# [Data records]
▬▬▬▬▬▬

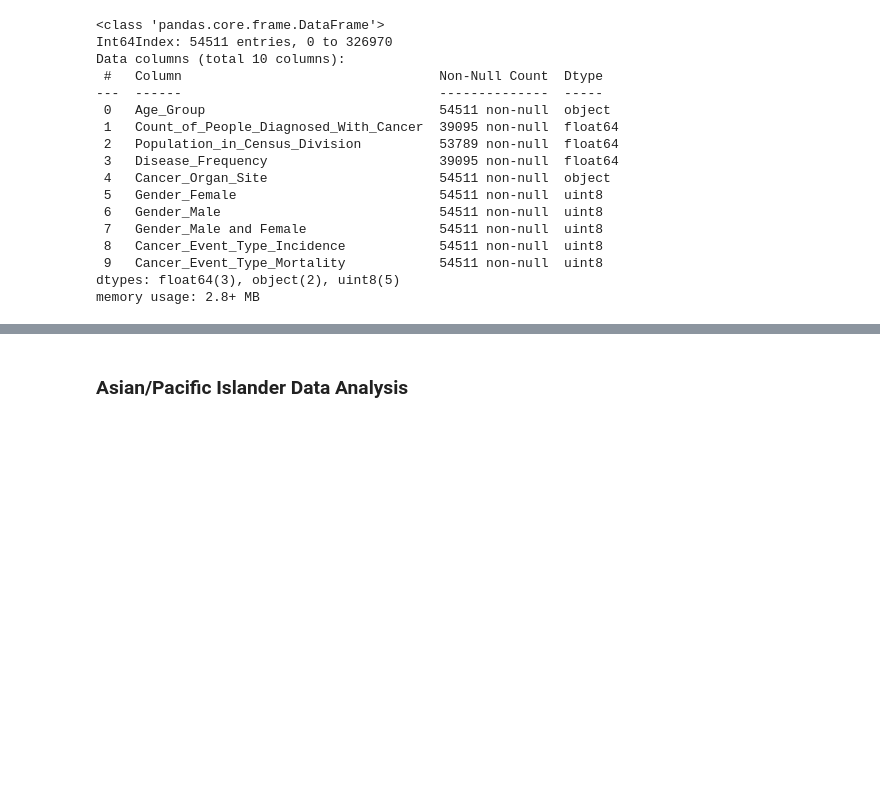
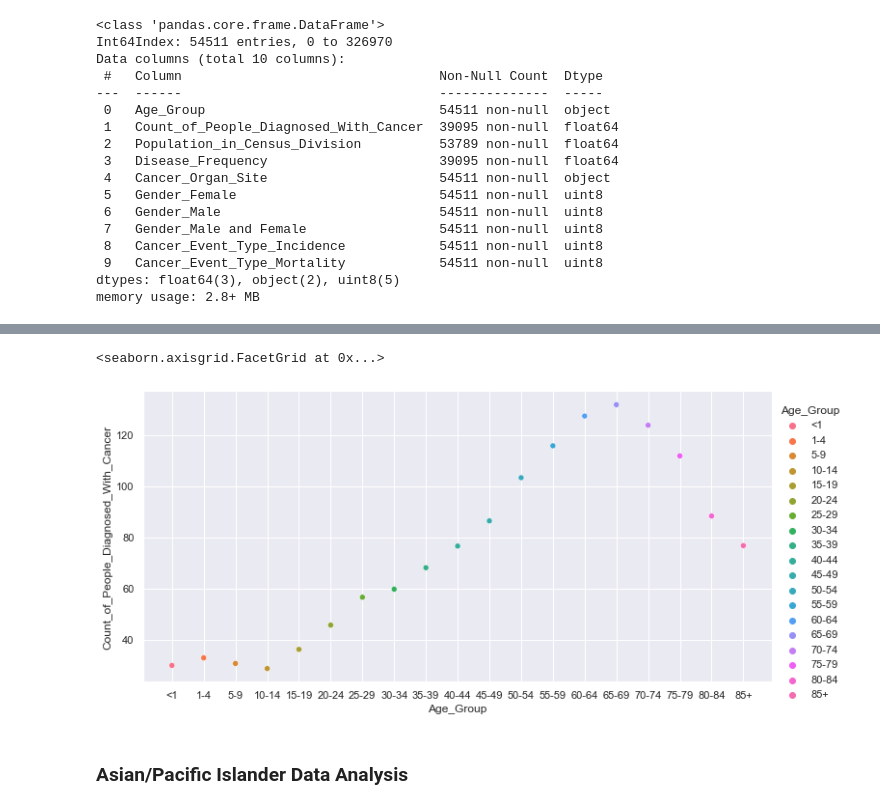
Before and after one commit to GSantic/Projects, a Jupyter notebook: cancer_dataset.ipynb, the cells around one changed output, grey strips where cells are left out. Saved outputs shown, nothing was run; the diff lists cells and outputs as text; code cells hidden in the pictures; blank space fills up the shorter version.

```diff
--- a/cancer_dataset.ipynb
+++ b/cancer_dataset.ipynb
@@ -174,0 +203,3 @@ site_to_gender
+# %%
+american_indian_byAge=american_indian.groupby(['Age_Group']).mean()
+american_indian_byAge
@@ -175,3 +225,19 @@ site_to_gender
+# %%
+# I am going to reindex the age groups as it is not in order
+new_index=['<1','1-4', '5-9', '10-14', '15-19', '20-24', '25-29', '30-34', '35-39', '40-44',
+       '45-49', '50-54', '55-59', '60-64', '65-69', '70-74', '75-79',
+       '80-84', '85+']
+american_indian_byAge=american_indian_byAge.reindex(new_index)
+# %%
+#It seems that there is less occurence of cancer in American Indians than in any other ethnicities
+sns.set_theme(style="darkgrid")
+sns.relplot(x=american_indian_byAge.index,
+            y=american_indian_byAge['Count_of_People_Diagnosed_With_Cancer'],
+            data=american_indian_byAge, hue=american_indian_byAge.index,
+            aspect=2)
+# %% [output]
+<seaborn.axisgrid.FacetGrid at 0x...>
+[figure, added]
 # %% [markdown]
 ### Asian/Pacific Islander Data Analysis
 # %%
```
Also changed, not shown: parts of 8 cells of this notebook.
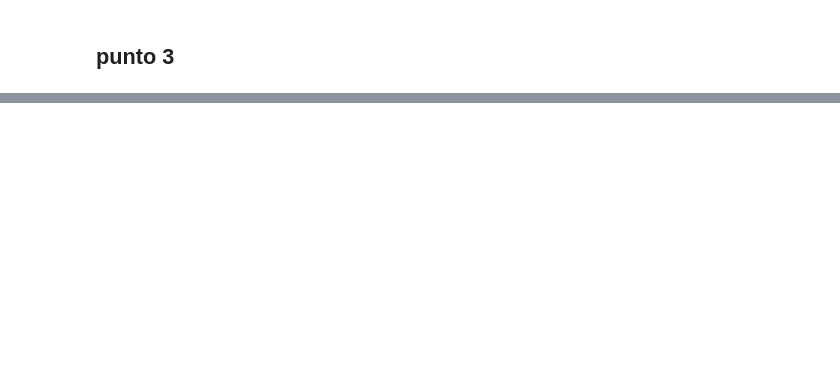
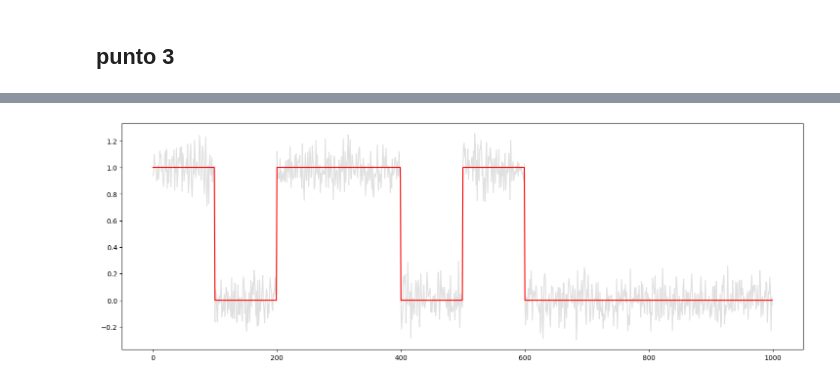
Before and after one commit to JCardenas05/Teoria_Se-ales, a Jupyter notebook: 14-11-2023/Ejercicio_7.ipynb, the cells around one changed output, grey strips where cells are left out. Saved outputs shown, nothing was run; the diff lists cells and outputs as text; code cells hidden in the pictures; blank space fills up the shorter version.

```diff
--- a/14-11-2023/Ejercicio_7.ipynb
+++ b/14-11-2023/Ejercicio_7.ipynb
@@ -164,0 +226,13 @@ plt.show()
+# %%
+# Probar con ejemplos específicos
+predicciones = clf.predict(np.array(codeNoise).reshape(-1, 1))
+# Procesar y visualizar predicciones
+predicciones_= procesar_predicciones(predicciones, Nsamples3)
+
+# Visualización
+plt.figure(figsize=(18, 6))
+plt.plot(codeNoise, color='#E0E0E0')
+plt.plot(predicciones_, 'r')
+plt.show()
+# %% [output]
+[figure, added]
```
Also changed, not shown: parts of 10 cells of this notebook.
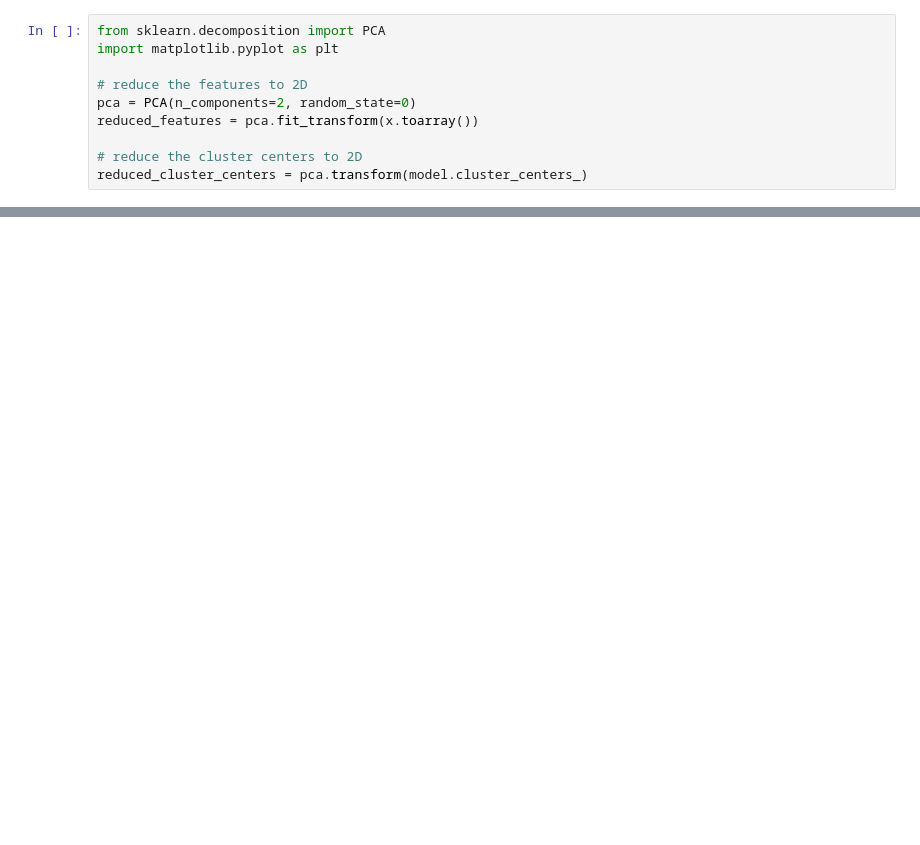
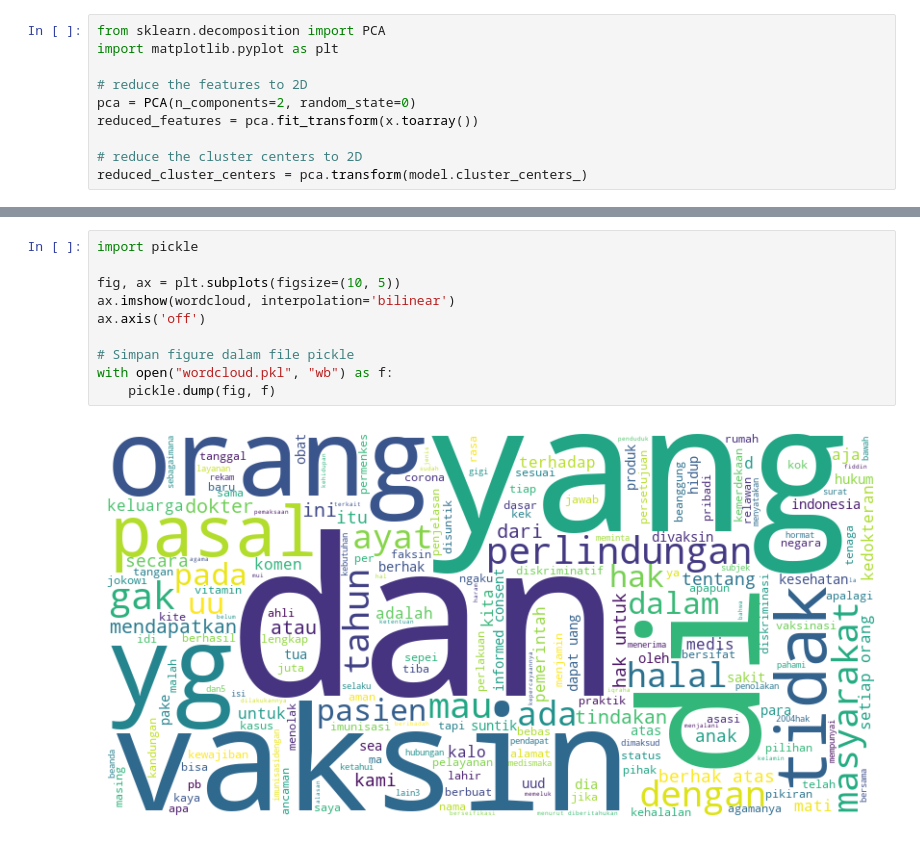
Before and after one commit to MRizalSyahputra/aplikasi-web, a Jupyter notebook: week9/clustering.ipynb, the cells around one changed output, grey strips where cells are left out. Saved outputs shown, nothing was run; the diff lists cells and outputs as text; blank space fills up the shorter version.

```diff
--- a/week9/clustering.ipynb
+++ b/week9/clustering.ipynb
@@ -124,0 +151,12 @@ plt.scatter(reduced_cluster_centers[:, 0], reduced_cluster_centers[:,1], marker=
+# %%
+import pickle
+
+fig, ax = plt.subplots(figsize=(10, 5))
+ax.imshow(wordcloud, interpolation='bilinear')
+ax.axis('off')
+
+# Simpan figure dalam file pickle
+with open("wordcloud.pkl", "wb") as f:
+    pickle.dump(fig, f)
+# %% [output]
+[figure, added]
```
Also changed, not shown: parts of 7 cells of this notebook, 2 other files.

▬▬▬▬▬▬

# [Task to complete]
Reprint every record exactly and skip the pictures.

# [Answer section]
Before and after one commit to GSantic/Projects, a Jupyter notebook: cancer_dataset.ipynb, the cells around one changed output, grey strips where cells are left out. Saved outputs shown, nothing was run; the diff lists cells and outputs as text; code cells hidden in the pictures; blank space fills up the shorter version.

```diff
--- a/cancer_dataset.ipynb
+++ b/cancer_dataset.ipynb
@@ -174,0 +203,3 @@ site_to_gender
+# %%
+american_indian_byAge=american_indian.groupby(['Age_Group']).mean()
+american_indian_byAge
@@ -175,3 +225,19 @@ site_to_gender
+# %%
+# I am going to reindex the age groups as it is not in order
+new_index=['<1','1-4', '5-9', '10-14', '15-19', '20-24', '25-29', '30-34', '35-39', '40-44',
+       '45-49', '50-54', '55-59', '60-64', '65-69', '70-74', '75-79',
+       '80-84', '85+']
+american_indian_byAge=american_indian_byAge.reindex(new_index)
+# %%
+#It seems that there is less occurence of cancer in American Indians than in any other ethnicities
+sns.set_theme(style="darkgrid")
+sns.relplot(x=american_indian_byAge.index,
+            y=american_indian_byAge['Count_of_People_Diagnosed_With_Cancer'],
+            data=american_indian_byAge, hue=american_indian_byAge.index,
+            aspect=2)
+# %% [output]
+<seaborn.axisgrid.FacetGrid at 0x...>
+[figure, added]
 # %% [markdown]
 ### Asian/Pacific Islander Data Analysis
 # %%
```
Also changed, not shown: parts of 8 cells of this notebook.
Before and after one commit to JCardenas05/Teoria_Se-ales, a Jupyter notebook: 14-11-2023/Ejercicio_7.ipynb, the cells around one changed output, grey strips where cells are left out. Saved outputs shown, nothing was run; the diff lists cells and outputs as text; code cells hidden in the pictures; blank space fills up the shorter version.

```diff
--- a/14-11-2023/Ejercicio_7.ipynb
+++ b/14-11-2023/Ejercicio_7.ipynb
@@ -164,0 +226,13 @@ plt.show()
+# %%
+# Probar con ejemplos específicos
+predicciones = clf.predict(np.array(codeNoise).reshape(-1, 1))
+# Procesar y visualizar predicciones
+predicciones_= procesar_predicciones(predicciones, Nsamples3)
+
+# Visualización
+plt.figure(figsize=(18, 6))
+plt.plot(codeNoise, color='#E0E0E0')
+plt.plot(predicciones_, 'r')
+plt.show()
+# %% [output]
+[figure, added]
```
Also changed, not shown: parts of 10 cells of this notebook.
Before and after one commit to MRizalSyahputra/aplikasi-web, a Jupyter notebook: week9/clustering.ipynb, the cells around one changed output, grey strips where cells are left out. Saved outputs shown, nothing was run; the diff lists cells and outputs as text; blank space fills up the shorter version.

```diff
--- a/week9/clustering.ipynb
+++ b/week9/clustering.ipynb
@@ -124,0 +151,12 @@ plt.scatter(reduced_cluster_centers[:, 0], reduced_cluster_centers[:,1], marker=
+# %%
+import pickle
+
+fig, ax = plt.subplots(figsize=(10, 5))
+ax.imshow(wordcloud, interpolation='bilinear')
+ax.axis('off')
+
+# Simpan figure dalam file pickle
+with open("wordcloud.pkl", "wb") as f:
+    pickle.dump(fig, f)
+# %% [output]
+[figure, added]
```
Also changed, not shown: parts of 7 cells of this notebook, 2 other files.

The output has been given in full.